**Task to complete:** All lines holding the word "function" should be located in the records and copied.

[Input data]

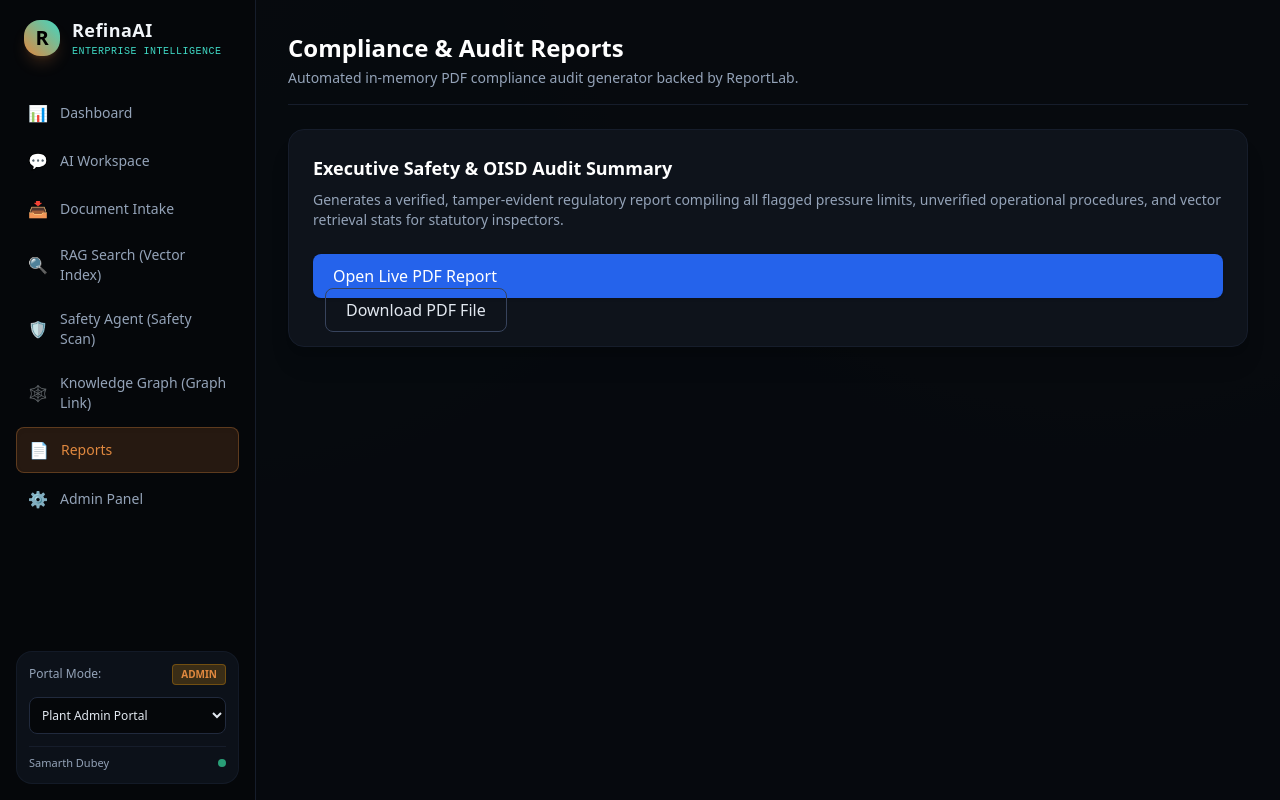
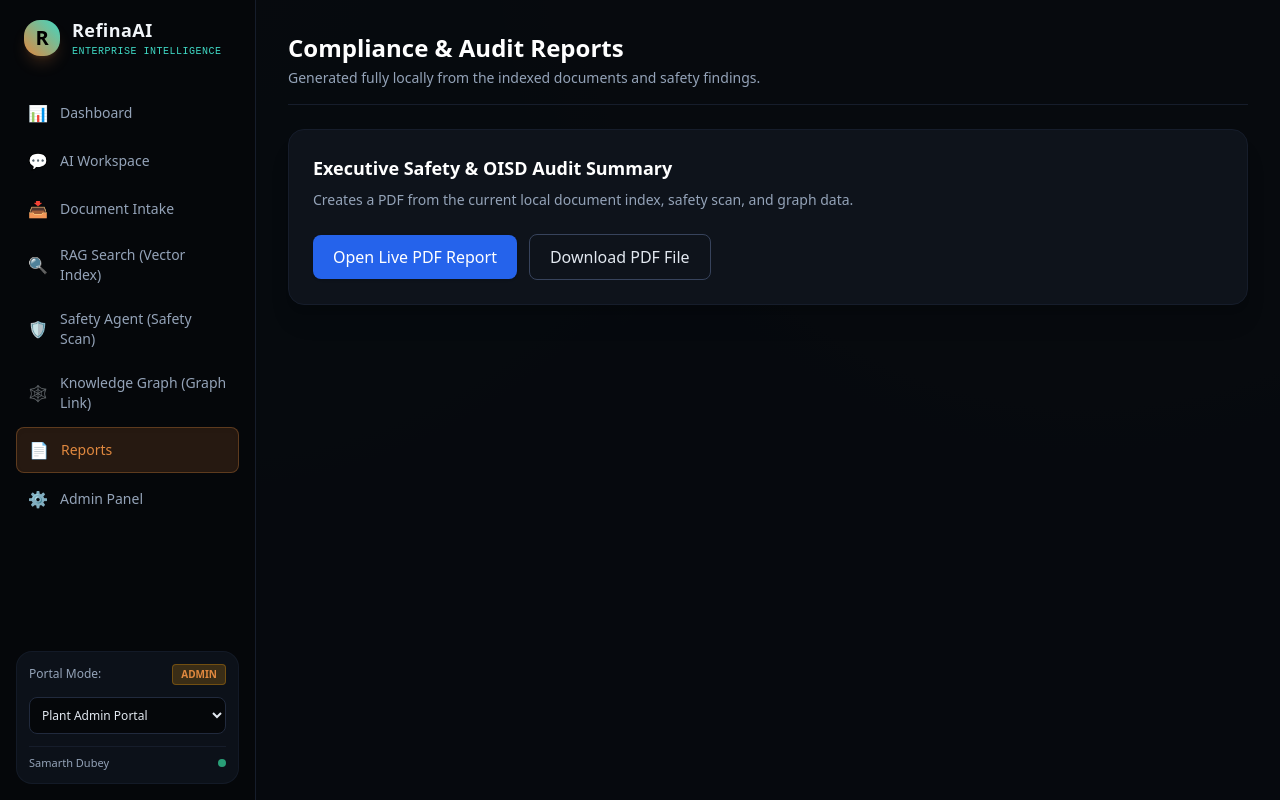
Before and after one commit to sam-343-hash/SIH26117-Sovereign-On-Premise-Agentic-AI-Workbench-for-MRPL, a Next.js app: page /reports in a window 1280 px wide. Built offline with nearby package versions, Linux system fonts and the light colour scheme; no server answers.

Commit message:
fix: restore local launcher and reliable PDF reports

```diff
--- /dev/null
+++ b/app/api/report-download/route.ts
@@ -0,0 +1,31 @@
+import { NextRequest, NextResponse } from "next/server";
+
+const BACKEND_API_URL = process.env.BACKEND_API_URL || "http://127.0.0.1:8000";
+
+// A fixed, same-origin PDF route. This avoids Chrome treating a link from
+// localhost:3000 to 127.0.0.1:8000 as a separate download source.
+export async function GET(request: NextRequest) {
+  try {
+    const inline = request.nextUrl.searchParams.get("inline") === "true";
+    const response = await fetch(
+      `${BACKEND_API_URL}/api/reports/download${inline ? "?inline=true" : ""}`,
+      { cache: "no-store", signal: AbortSignal.timeout(30000) }
+    );
+
+    if (!response.ok) {
+      return NextResponse.json({ detail: "Local report generator is unavailable." }, { status: response.status });
+    }
+
+    const pdf = await response.arrayBuffer();
+    return new NextResponse(pdf, {
+      headers: {
+        "Content-Type": "application/pdf",
+        "Content-Length": String(pdf.byteLength),
+        "Content-Disposition": response.headers.get("content-disposition") || "attachment; filename=RefinaAI_Compliance_Report.pdf",
+        "Cache-Control": "no-store, no-cache, must-revalidate",
+      },
+    });
+  } catch {
+    return NextResponse.json({ detail: "Cannot reach the local backend on port 8000." }, { status: 502 });
+  }
+}
--- /dev/null
+++ b/app/report/page.tsx
@@ -0,0 +1,6 @@
+import { redirect } from "next/navigation";
+
+// Keep the common singular URL working for demo users.
+export default function ReportRedirectPage() {
+  redirect("/reports");
+}
--- a/app/reports/page.tsx
+++ b/app/reports/page.tsx
@@ -1,37 +1,31 @@
-export default function ReportsPage() {
-  // Navigating to FastAPI is more reliable than proxying binary PDF content
-  // through Next.js on Windows Chrome.
-  const reportUrl = (inline = false) =>
-    `http://127.0.0.1:8000/api/reports/download${inline ? "?inline=true" : ""}`;
+import ReportActions from "./report-actions";
+
+export const dynamic = "force-dynamic";
+
+async function getLocalPdf() {
+  try {
+    const response = await fetch("http://127.0.0.1:8000/api/reports/download", { cache: "no-store" });
+    const bytes = await response.arrayBuffer();
+    if (!response.ok || Buffer.from(bytes).subarray(0, 4).toString("ascii") !== "%PDF") return null;
+    return Buffer.from(bytes).toString("base64");
+  } catch {
+    return null;
+  }
+}
+
+export default async function ReportsPage() {
+  const pdfBase64 = await getLocalPdf();
 
   return (
     <div className="p-8 max-w-5xl mx-auto text-slate-100">
       <div className="mb-6 border-b border-slate-800 pb-4">
-        <h1 className="text-2xl font-bold text-white">Compliance & Audit Reports</h1>
-        <p className="text-sm text-slate-400 mt-1">
-          Automated in-memory PDF compliance audit generator backed by ReportLab.
-        </p>
+        <h1 className="text-2xl font-bold text-white">Compliance &amp; Audit Reports</h1>
+        <p className="text-sm text-slate-400 mt-1">Generated fully locally from the indexed documents and safety findings.</p>
       </div>
-
       <div className="bg-slate-900 border border-slate-800 rounded-xl p-6 shadow-xl">
-        <h2 className="text-lg font-semibold text-white mb-2">Executive Safety & OISD Audit Summary</h2>
-        <p className="text-sm text-slate-400 mb-6">
-          Generates a verified, tamper-evident regulatory report compiling all flagged pressure limits,
-          unverified operational procedures, and vector retrieval stats for statutory inspectors.
-        </p>
-
-        <a
-          href={reportUrl(true)}
-          className="px-5 py-2.5 bg-blue-600 hover:bg-blue-500 text-white font-medium rounded-lg shadow transition-colors flex items-center gap-2"
-        >
-          Open Live PDF Report
-        </a>
-        <a
-          href={reportUrl(false)}
-          className="ml-3 px-5 py-2.5 border border-slate-600 hover:border-slate-400 text-slate-200 font-medium rounded-lg transition-colors"
-        >
-          Download PDF File
-        </a>
+        <h2 className="text-lg font-semibold text-white mb-2">Executive Safety &amp; OISD Audit Summary</h2>
+        <p className="text-sm text-slate-400 mb-6">Creates a PDF from the current local document index, safety scan, and graph data.</p>
+        <ReportActions pdfBase64={pdfBase64} />
       </div>
     </div>
   );
--- /dev/null
+++ b/app/reports/report-actions.tsx
@@ -0,0 +1,58 @@
+"use client";
+
+import { useState } from "react";
+
+type Props = { pdfBase64: string | null };
+
+function toBlob(base64: string) {
+  const source = atob(base64);
+  const bytes = new Uint8Array(source.length);
+  for (let index = 0; index < source.length; index += 1) bytes[index] = source.charCodeAt(index);
+  return new Blob([bytes], { type: "application/pdf" });
+}
+
+export default function ReportActions({ pdfBase64 }: Props) {
+  const [status, setStatus] = useState<string | null>(null);
+  const filename = `RefinaAI_Compliance_Report_${new Date().toISOString().slice(0, 10)}.pdf`;
+
+  function downloadReport() {
+    if (!pdfBase64) {
+      setStatus("The local backend was unavailable while this page loaded. Refresh this page once.");
+      return;
+    }
+    const url = URL.createObjectURL(toBlob(pdfBase64));
+    const link = document.createElement("a");
+    link.href = url;
+    link.download = filename;
+    document.body.appendChild(link);
+    link.click();
+    link.remove();
+    window.setTimeout(() => URL.revokeObjectURL(url), 1000);
+    setStatus("PDF downloaded. Check Chrome Downloads with Ctrl + J.");
+  }
+
+  function openReport() {
+    if (!pdfBase64) {
+      setStatus("The local backend was unavailable while this page loaded. Refresh this page once.");
+      return;
+    }
+    const preview = window.open("", "_blank");
+    const url = URL.createObjectURL(toBlob(pdfBase64));
+    if (preview) {
+      preview.location.href = url;
+      window.setTimeout(() => URL.revokeObjectURL(url), 60000);
+      setStatus("PDF opened in a new tab.");
+    } else {
+      window.setTimeout(() => URL.revokeObjectURL(url), 1000);
+      downloadReport();
+    }
+  }
+
+  return (
+    <>
+      <button type="button" onClick={openReport} className="px-5 py-2.5 bg-blue-600 hover:bg-blue-500 text-white font-medium rounded-lg shadow transition-colors">Open Live PDF Report</button>
+      <button type="button" onClick={downloadReport} className="ml-3 px-5 py-2.5 border border-slate-600 hover:border-slate-400 text-slate-200 font-medium rounded-lg transition-colors">Download PDF File</button>
+      {status && <p className="mt-4 text-sm text-slate-300" role="status">{status}</p>}
+    </>
+  );
+}
--- a/tsconfig.json
+++ b/tsconfig.json
@@ -33,7 +33,8 @@
     "**/*.ts",
     "**/*.tsx",
     ".next/types/**/*.ts",
-    "runtime/next-cache/types/**/*.ts"
+    "runtime/next-cache/types/**/*.ts",
+    "runtime/next-cache-v2/types/**/*.ts"
   ],
   "exclude": [
     "node_modules"
```
Also changed, not shown: scripts/local-next-server.cjs (added, +17 -0 lines), 1 other file (tests, documents, lock files or other folders).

[/Input data]

**Exercise result:**
+export async function GET(request: NextRequest) {
+export default function ReportRedirectPage() {
-export default function ReportsPage() {
+async function getLocalPdf() {
+export default async function ReportsPage() {
+function toBlob(base64: string) {
+export default function ReportActions({ pdfBase64 }: Props) {
+  function downloadReport() {
+  function openReport() {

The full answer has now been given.